I felt less excited about Friday nights and weekends as well. I didn’t feel the need to compile all of my plans and wait for the weekend to do them. The beach is right there, and if somehow, you’re bored of the ocean, there’s the nearby river or falls. And even if I’m not physically dipping my feet in the water, just the thought of it being near me — surrounding me — is enough to feel less caged and live even for a few minutes like I’m in high school again, with assignments and other school work my only concern. The clock moves the same but life is somehow slower and more intentional.

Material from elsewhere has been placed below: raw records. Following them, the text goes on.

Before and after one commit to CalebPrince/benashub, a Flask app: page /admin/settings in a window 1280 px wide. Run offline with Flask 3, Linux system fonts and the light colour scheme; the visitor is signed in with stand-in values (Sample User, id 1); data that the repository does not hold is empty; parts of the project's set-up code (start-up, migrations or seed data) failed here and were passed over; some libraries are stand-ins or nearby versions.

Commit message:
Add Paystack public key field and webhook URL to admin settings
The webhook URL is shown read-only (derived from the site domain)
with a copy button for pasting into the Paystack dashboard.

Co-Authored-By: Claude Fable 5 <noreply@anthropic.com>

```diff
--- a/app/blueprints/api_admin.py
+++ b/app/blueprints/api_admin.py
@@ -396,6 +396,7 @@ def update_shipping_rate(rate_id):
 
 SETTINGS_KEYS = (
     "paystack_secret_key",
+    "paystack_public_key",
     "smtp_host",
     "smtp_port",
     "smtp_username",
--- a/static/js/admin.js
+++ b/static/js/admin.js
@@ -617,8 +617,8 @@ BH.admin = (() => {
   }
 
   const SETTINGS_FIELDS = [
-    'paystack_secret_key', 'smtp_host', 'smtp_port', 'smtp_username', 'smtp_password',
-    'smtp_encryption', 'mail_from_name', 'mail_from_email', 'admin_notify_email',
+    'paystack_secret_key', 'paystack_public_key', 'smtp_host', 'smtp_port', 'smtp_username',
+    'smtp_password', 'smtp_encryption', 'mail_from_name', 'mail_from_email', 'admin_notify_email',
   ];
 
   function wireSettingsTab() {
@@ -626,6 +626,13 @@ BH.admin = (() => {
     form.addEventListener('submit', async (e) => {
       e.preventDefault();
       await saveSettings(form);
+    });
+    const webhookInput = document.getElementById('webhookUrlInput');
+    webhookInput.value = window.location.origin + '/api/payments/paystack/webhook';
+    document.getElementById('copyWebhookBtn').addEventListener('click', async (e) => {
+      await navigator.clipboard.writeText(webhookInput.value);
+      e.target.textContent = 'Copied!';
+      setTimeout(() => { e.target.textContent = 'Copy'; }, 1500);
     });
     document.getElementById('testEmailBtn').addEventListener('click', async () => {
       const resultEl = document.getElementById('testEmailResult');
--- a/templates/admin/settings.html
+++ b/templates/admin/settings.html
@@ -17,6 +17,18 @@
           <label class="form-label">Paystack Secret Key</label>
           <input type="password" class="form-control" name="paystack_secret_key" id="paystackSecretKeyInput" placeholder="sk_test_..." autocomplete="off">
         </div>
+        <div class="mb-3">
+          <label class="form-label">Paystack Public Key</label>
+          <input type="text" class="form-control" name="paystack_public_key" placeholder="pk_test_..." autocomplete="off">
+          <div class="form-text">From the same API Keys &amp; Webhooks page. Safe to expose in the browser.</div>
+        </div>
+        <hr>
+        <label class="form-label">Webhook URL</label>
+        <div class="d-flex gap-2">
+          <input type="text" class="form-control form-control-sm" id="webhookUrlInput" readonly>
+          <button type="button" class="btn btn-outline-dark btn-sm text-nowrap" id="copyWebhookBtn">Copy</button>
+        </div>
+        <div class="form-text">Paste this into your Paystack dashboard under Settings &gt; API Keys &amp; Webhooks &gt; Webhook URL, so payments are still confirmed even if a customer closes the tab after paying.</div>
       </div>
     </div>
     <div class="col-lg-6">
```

Home is where your heart is, and right now, it’s also where your career is. But home, as this short trip has proven to me, is not a physical place but a collection of things that gives you comfort. Working in Zambales for a few weeks has reminded me that life and work can co-exist and that, indeed, they are interconnected — the life choices I’ve made have led me to this job and this job lets me work remotely and travel at the same time. It has reaffirmed to me that work can and will be too stressful to handle sometimes, and it’s up to me to find ways to keep my head in the game. And sometimes you find it in working in a different place than your usual ‘home.’

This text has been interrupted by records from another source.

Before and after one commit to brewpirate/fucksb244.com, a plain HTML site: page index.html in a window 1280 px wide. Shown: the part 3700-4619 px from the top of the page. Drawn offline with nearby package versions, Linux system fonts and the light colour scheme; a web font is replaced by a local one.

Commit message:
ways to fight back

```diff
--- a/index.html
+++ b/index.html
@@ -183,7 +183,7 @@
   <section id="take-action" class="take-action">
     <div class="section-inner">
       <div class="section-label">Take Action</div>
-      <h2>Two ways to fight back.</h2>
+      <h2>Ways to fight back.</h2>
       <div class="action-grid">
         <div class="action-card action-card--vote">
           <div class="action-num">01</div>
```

The last time I went to Makati, the city had grown eerily silent — same bright lights, but less vibrant without its people. Other friends working in the city have gone home to their respective provinces to resume work, and Makati, which used to be the center of life for people in corporate jobs, became a once-a-month destination to meet friends who are still office-bound. It’s only reasonable to move out of your city home, which you chose because of its proximity to the office, and opt for a different place to live in — less crowded and with a lower risk of contracting the virus. After pay cuts, layoffs and furloughs, it’s harder to find a reason to stay in an expensive condo or apartment.
Working in a place that doubles as a tourist spot is a product of the new world we are living in. But would it become more mainstream post-COVID? Does it fit the Filipino lifestyle? And will more companies continue their WFH setup even after the pandemic is over?
Well, this is only the first year since the pandemic. After COVID-19 changed a lot of norms and concepts we’ve known, who’s to say which trend will caught on or which will be old news by next year or the year after that? Maybe this concept of work merging with a short respite and even tourism is one answer to the search for work-life balance. Maybe this will become more attractive for Filipinos in the future as more options get developed by the tourism industry and private businesses.
The changes in the way of life that we’re seeing right now are nothing but a small glimpse of what the future could be like. We don’t know yet the extent of the changes or how these would affect us in the long run. The post-COVID-19 world is hard to predict. We are the guinea pigs, and not only are we tested on but we also have to formulate the remedies for going back to ‘normal’ or ‘the new strange,’ as author Rishad Tobaccowala said. Nevertheless, we beat on, boats wherever the current may take us, ceaselessly into the future.